* _Exercise requirements_: Where a line in the listing below holds the word "name", count that line; give the total alone.
::: Data to process
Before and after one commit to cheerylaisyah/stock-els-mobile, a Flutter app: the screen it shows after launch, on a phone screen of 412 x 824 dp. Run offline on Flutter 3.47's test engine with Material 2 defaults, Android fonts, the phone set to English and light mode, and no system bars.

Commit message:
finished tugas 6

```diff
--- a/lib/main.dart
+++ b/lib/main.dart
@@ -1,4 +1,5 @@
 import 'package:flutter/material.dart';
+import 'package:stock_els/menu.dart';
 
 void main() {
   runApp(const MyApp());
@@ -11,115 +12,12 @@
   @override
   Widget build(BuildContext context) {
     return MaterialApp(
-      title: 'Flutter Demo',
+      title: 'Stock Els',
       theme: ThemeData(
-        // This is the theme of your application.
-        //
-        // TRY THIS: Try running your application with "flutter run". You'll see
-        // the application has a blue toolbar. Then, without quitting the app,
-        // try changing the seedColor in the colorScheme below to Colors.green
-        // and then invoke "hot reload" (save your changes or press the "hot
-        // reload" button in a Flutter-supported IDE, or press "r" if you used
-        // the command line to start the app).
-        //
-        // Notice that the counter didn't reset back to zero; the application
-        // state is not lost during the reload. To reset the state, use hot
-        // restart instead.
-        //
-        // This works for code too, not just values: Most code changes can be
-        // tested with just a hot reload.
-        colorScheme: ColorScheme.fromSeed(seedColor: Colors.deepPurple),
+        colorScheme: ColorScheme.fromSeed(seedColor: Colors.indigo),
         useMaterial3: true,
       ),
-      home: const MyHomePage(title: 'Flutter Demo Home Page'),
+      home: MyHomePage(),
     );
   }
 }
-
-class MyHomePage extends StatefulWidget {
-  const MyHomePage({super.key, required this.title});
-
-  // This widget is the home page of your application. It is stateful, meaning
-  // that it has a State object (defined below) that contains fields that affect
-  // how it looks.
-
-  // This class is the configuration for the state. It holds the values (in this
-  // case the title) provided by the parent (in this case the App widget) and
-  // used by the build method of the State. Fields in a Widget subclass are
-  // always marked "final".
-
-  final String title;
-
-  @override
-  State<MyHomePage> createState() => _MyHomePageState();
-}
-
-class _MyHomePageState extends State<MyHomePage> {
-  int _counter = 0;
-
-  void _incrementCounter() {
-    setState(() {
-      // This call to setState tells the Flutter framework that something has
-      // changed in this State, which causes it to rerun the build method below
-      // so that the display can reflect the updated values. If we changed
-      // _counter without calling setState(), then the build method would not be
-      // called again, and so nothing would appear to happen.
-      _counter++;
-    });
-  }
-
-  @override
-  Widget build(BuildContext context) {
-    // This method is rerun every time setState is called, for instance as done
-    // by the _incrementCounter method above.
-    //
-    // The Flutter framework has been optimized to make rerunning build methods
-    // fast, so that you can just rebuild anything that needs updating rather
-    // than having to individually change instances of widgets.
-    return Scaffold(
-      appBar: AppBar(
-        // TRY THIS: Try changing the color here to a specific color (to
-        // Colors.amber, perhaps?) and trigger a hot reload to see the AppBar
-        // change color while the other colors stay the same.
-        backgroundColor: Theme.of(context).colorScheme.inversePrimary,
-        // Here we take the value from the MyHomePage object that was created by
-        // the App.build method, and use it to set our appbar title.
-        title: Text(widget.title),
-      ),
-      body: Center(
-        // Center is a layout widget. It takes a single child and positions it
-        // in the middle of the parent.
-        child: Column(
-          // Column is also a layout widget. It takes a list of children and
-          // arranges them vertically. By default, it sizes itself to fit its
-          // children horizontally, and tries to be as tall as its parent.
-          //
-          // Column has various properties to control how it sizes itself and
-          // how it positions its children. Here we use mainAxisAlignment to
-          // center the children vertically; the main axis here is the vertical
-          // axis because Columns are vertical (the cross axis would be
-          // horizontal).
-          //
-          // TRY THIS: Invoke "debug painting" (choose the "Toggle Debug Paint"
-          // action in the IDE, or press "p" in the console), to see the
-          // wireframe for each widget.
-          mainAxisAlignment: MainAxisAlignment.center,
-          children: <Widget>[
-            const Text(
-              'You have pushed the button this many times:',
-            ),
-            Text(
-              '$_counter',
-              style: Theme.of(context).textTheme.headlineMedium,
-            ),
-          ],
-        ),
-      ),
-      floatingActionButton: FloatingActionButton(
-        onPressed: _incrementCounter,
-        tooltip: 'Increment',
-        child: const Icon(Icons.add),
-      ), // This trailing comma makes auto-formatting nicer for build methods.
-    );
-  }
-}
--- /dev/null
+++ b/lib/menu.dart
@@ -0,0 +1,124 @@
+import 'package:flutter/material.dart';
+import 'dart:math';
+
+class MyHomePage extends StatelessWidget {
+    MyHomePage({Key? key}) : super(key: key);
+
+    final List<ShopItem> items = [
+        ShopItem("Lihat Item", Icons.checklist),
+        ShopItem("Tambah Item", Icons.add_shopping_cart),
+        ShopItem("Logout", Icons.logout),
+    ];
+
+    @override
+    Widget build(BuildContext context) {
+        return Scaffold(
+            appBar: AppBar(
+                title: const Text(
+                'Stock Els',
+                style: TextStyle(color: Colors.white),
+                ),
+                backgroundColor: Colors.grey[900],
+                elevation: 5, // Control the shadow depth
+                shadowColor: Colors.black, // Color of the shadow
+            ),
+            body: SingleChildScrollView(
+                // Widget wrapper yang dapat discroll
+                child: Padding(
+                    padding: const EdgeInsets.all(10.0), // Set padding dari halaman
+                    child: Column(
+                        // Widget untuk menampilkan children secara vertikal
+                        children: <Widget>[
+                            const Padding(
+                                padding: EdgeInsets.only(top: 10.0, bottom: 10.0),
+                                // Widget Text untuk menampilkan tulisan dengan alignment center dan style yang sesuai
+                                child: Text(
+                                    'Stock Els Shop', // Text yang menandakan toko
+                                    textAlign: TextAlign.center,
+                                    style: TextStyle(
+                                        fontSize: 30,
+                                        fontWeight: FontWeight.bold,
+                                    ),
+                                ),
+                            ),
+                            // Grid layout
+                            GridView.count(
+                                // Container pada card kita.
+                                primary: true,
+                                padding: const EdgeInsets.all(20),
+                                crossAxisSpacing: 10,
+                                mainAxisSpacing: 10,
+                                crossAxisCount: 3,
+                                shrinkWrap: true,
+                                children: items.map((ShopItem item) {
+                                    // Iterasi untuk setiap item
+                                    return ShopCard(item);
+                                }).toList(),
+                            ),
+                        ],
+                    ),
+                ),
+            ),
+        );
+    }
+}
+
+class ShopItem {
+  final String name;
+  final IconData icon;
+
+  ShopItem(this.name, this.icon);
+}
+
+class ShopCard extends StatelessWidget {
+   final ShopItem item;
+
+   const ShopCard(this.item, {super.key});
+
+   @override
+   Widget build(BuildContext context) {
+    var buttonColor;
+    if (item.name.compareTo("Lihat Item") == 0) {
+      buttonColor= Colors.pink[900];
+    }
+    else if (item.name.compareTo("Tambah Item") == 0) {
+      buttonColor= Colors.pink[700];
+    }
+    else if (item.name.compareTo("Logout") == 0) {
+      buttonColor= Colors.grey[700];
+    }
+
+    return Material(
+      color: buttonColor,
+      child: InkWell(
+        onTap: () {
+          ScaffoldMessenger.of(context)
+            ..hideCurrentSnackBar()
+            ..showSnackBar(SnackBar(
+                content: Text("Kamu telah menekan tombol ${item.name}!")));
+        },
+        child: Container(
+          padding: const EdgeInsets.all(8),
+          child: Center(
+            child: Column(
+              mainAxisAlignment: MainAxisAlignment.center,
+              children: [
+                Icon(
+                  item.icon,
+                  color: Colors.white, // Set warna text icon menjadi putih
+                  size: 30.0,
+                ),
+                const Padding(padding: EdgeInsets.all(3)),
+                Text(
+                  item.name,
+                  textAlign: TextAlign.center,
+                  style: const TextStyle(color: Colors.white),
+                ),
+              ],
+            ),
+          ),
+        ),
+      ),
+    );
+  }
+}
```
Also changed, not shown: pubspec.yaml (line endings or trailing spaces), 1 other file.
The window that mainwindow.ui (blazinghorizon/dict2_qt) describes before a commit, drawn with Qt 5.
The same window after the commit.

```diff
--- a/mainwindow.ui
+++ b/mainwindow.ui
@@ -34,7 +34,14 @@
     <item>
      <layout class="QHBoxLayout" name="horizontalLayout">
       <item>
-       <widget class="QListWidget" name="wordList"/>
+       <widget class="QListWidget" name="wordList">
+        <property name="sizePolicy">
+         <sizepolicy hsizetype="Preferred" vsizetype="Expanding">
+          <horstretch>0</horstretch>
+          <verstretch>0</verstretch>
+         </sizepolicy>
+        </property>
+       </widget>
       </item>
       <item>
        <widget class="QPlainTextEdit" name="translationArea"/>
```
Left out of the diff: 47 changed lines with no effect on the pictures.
::::::
* _Answer space_: 12